■ **Material for this task**:

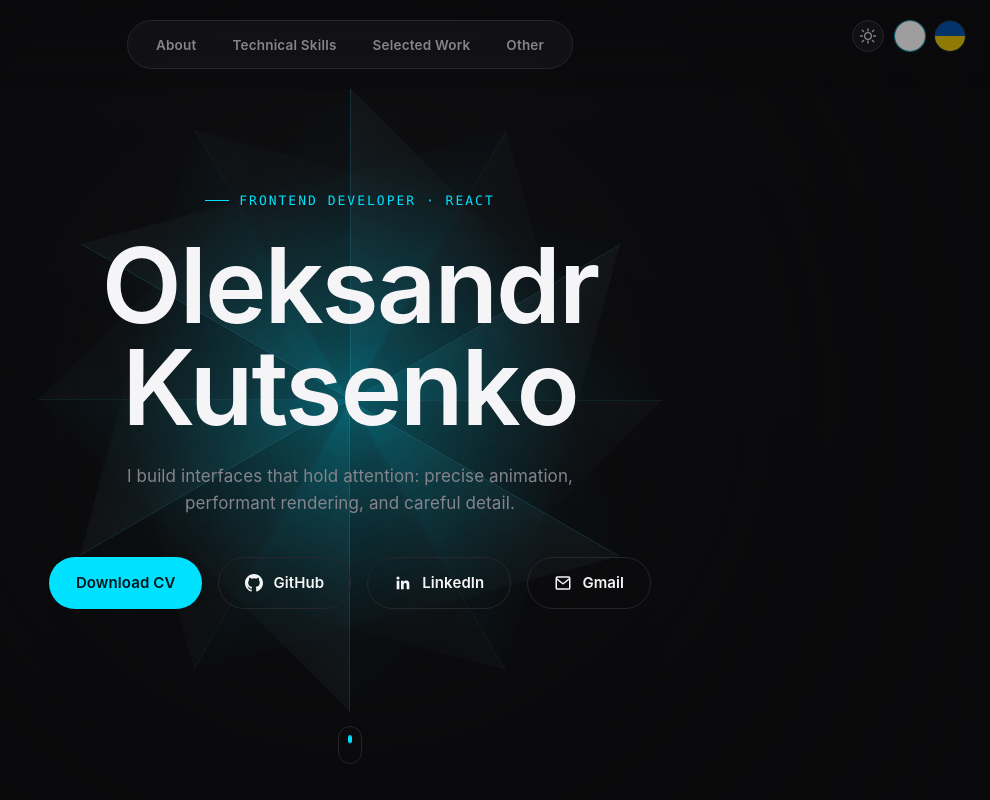
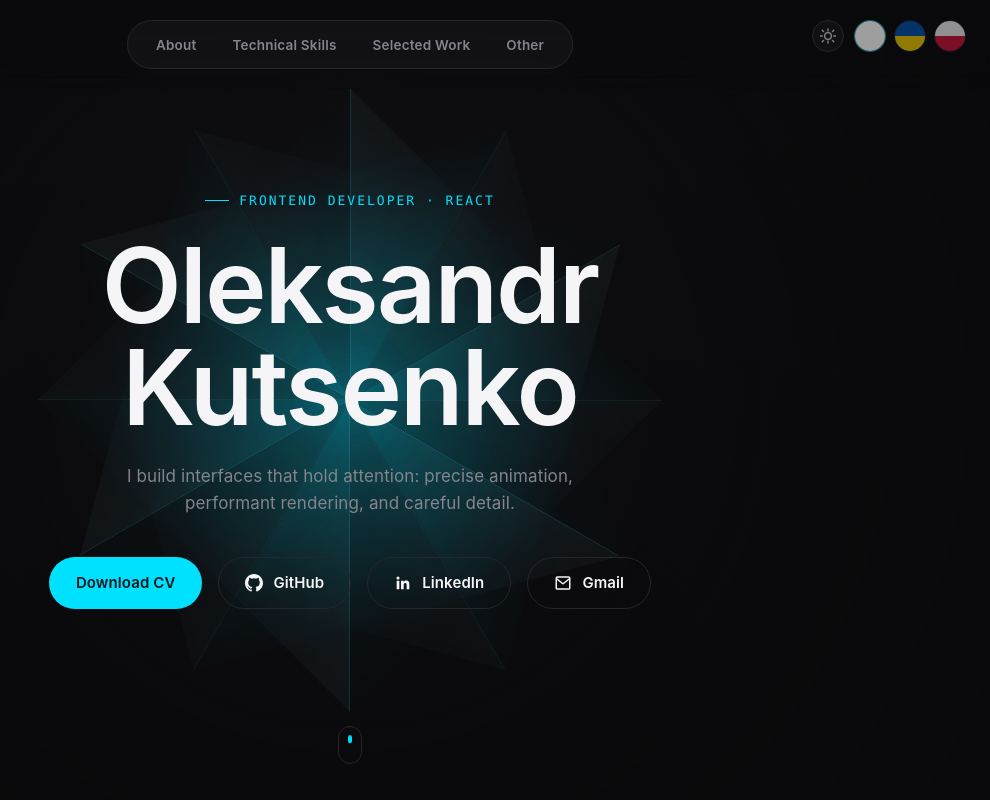
Before and after one commit to Shonny432/mysite, a React (Vite) app: page / in a window 1280 px wide. Shown: the top 800 px of the page, without its empty margins (290-1280 px from the left). Built offline with nearby package versions, Linux system fonts and the light colour scheme; grey boxes are pictures that could not be loaded.

Commit message:
added pl localization

```diff
--- a/src/components/Nav.tsx
+++ b/src/components/Nav.tsx
@@ -3,6 +3,7 @@ import { translations } from '../i18n/translations'
 import { useTheme } from '../theme/ThemeContext'
 import flagUk from '../assets/flag-uk.svg'
 import flagUa from '../assets/flag-ua.svg'
+import flagPl from '../assets/flag-pl.svg'
 import './Nav.css'
 
 export default function Nav() {
@@ -80,6 +81,15 @@ export default function Nav() {
           >
             <img src={flagUa} alt="" aria-hidden="true" />
           </button>
+          <button
+            type="button"
+            className={lang === 'pl' ? 'nav__lang-btn nav__lang-btn--active' : 'nav__lang-btn'}
+            onClick={() => setLang('pl')}
+            aria-pressed={lang === 'pl'}
+            aria-label="Polski"
+          >
+            <img src={flagPl} alt="" aria-hidden="true" />
+          </button>
         </div>
       </div>
     </nav>
--- a/src/i18n/LanguageContext.tsx
+++ b/src/i18n/LanguageContext.tsx
@@ -1,6 +1,6 @@
 import { createContext, useContext, useEffect, useState, type ReactNode } from 'react'
 
-export type Lang = 'en' | 'ua'
+export type Lang = 'en' | 'ua' | 'pl'
 
 type LanguageContextValue = {
   lang: Lang
@@ -9,17 +9,20 @@ type LanguageContextValue = {
 
 const STORAGE_KEY = 'site-lang'
 
+const VALID_LANGS: Lang[] = ['en', 'ua', 'pl']
+
 const LanguageContext = createContext<LanguageContextValue | null>(null)
 
 export function LanguageProvider({ children }: { children: ReactNode }) {
   const [lang, setLang] = useState<Lang>(() => {
     const stored = localStorage.getItem(STORAGE_KEY)
-    return stored === 'ua' ? 'ua' : 'en'
+    return VALID_LANGS.includes(stored as Lang) ? (stored as Lang) : 'en'
   })
 
   useEffect(() => {
     localStorage.setItem(STORAGE_KEY, lang)
-    document.documentElement.lang = lang === 'ua' ? 'uk' : 'en'
+    const htmlLang = lang === 'ua' ? 'uk' : lang === 'pl' ? 'pl' : 'en'
+    document.documentElement.lang = htmlLang
   }, [lang])
 
   return <LanguageContext.Provider value={{ lang, setLang }}>{children}</LanguageContext.Provider>
--- a/src/i18n/translations.ts
+++ b/src/i18n/translations.ts
@@ -172,4 +172,85 @@ export const translations: Record<Lang, {
       text: 'Олександр Куценко — Frontend-розробник (React)',
     },
   },
+  pl: {
+    nav: {
+      about: 'O mnie',
+      skills: 'Umiejętności',
+      projects: 'Projekty',
+      other: 'Inne',
+    },
+    header: {
+      role: 'Frontend Developer · React',
+      tagline:
+        'Tworzę interfejsy, które przyciągają uwagę: precyzyjna animacja, wydajny rendering i dbałość o szczegóły.',
+      downloadCv: 'Pobierz CV',
+      github: 'GitHub',
+      linkedin: 'LinkedIn',
+    },
+    about: {
+      eyebrow: 'O mnie',
+      heading: 'Frontend developer dbający o szczegóły',
+      text: 'Frontend Developer z ponad 5-letnim komercyjnym doświadczeniem w tworzeniu aplikacji desktopowych i webowych przy użyciu JavaScript (ES6+), TypeScript, React.js, Redux i Angular. Realizowałem funkcjonalności dla dużych produktów konsumenckich w obszarze edycji PDF i przetwarzania zdjęć, z których korzystają miliony użytkowników na całym świecie. Specjalizuję się w architekturze komponentowej, zarządzaniu stanem, optymalizacji wydajności, integracji REST API oraz testowaniu jednostkowym z Jest. Swobodnie pracuję w środowiskach Agile/Scrum i zespołach cross-funkcjonalnych.',
+    },
+    skills: {
+      eyebrow: 'Umiejętności techniczne',
+      heading: 'Z czym pracuję',
+      categories: {
+        Languages: 'Języki',
+        'Frameworks & Libraries': 'Frameworki i biblioteki',
+        Styling: 'Stylowanie',
+        'Performance & Quality': 'Wydajność i jakość',
+        Testing: 'Testowanie',
+        'Tools & Build': 'Narzędzia i build',
+        Workflow: 'Workflow',
+        'Design Collaboration': 'Współpraca z designem',
+        'AI-Assisted Development': 'Rozwój z AI',
+      },
+    },
+    projects: {
+      eyebrow: 'Projekty',
+      heading: 'Projekty i eksperymenty',
+      viewCase: 'Zobacz projekt →',
+      caseStudy: 'Projekt',
+      close: 'Zamknij',
+      visitWebsite: 'Odwiedź stronę',
+    },
+    projectContent: {
+      'inpixio-photo-studio': {
+        description: 'Desktopowa aplikacja do edycji zdjęć dla użytkowników konsumenckich i prosumer.',
+        highlights: [
+          'Tworzyłem UI dla desktopowej aplikacji do edycji zdjęć skierowanej do użytkowników konsumenckich i prosumer',
+          'Implementowałem wielokrotnie używalne komponenty i pomagałem budować architekturę projektu od wczesnych etapów',
+          'Poprawiłem responsywność aplikacji i doświadczenie użytkownika dzięki ukierunkowanym optymalizacjom wydajności',
+          'Ściśle współpracowałem z designerami, programistami backend i inżynierami QA w zespole cross-funkcjonalnym',
+        ],
+      },
+      'soda-pdf-desktop': {
+        description: 'Desktopowy edytor PDF dystrybuowany do globalnej bazy użytkowników.',
+        highlights: [
+          'Tworzyłem funkcje UI dla desktopowego edytora PDF dystrybuowanego do globalnej bazy użytkowników',
+          'Budowałem wielokrotnie używalne komponenty React i strukturyzowałem architekturę projektu pod kątem długoterminowej utrzymywalności',
+          'Badałem i naprawiałem problemy produkcyjne zgłaszane przez QA i użytkowników końcowych, poprawiając stabilność aplikacji',
+        ],
+      },
+      'soda-pdf-online': {
+        description: 'Webowy edytor PDF używany przez miliony użytkowników miesięcznie.',
+        highlights: [
+          'Rozwijałem nowe funkcje i refaktoryzowałem przestarzałe moduły webowego edytora PDF używanego przez miliony użytkowników miesięcznie',
+          'Zaimplementowałem bibliotekę wielokrotnie używalnych komponentów UI z Sass/SCSS, zapewniając spójny design produktu',
+          'Integrowałem REST API do przetwarzania dokumentów, uwierzytelniania i zarządzania subskrypcjami',
+          'Pisałem testy jednostkowe z Jest, przyczyniając się do wzrostu pokrycia testami i redukcji błędów regresji',
+          'Współpracowałem z designerami w Figma i uczestniczyłem w code review oraz ceremoniach Scrum',
+        ],
+      },
+    },
+    music: {
+      eyebrow: 'Inne',
+      heading: 'Moja muzyka',
+    },
+    footer: {
+      title: 'Porozmawiajmy o Twoim projekcie',
+      text: 'Oleksandr Kutsenko — Frontend Developer (React)',
+    },
+  },
 }
```
Also changed, not shown: src/assets/flag-pl.svg (added).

■ **Instructions for the task**: Count how many lines in the data above hold "function", and give that number by itself.

■ **Solved exercise**: 3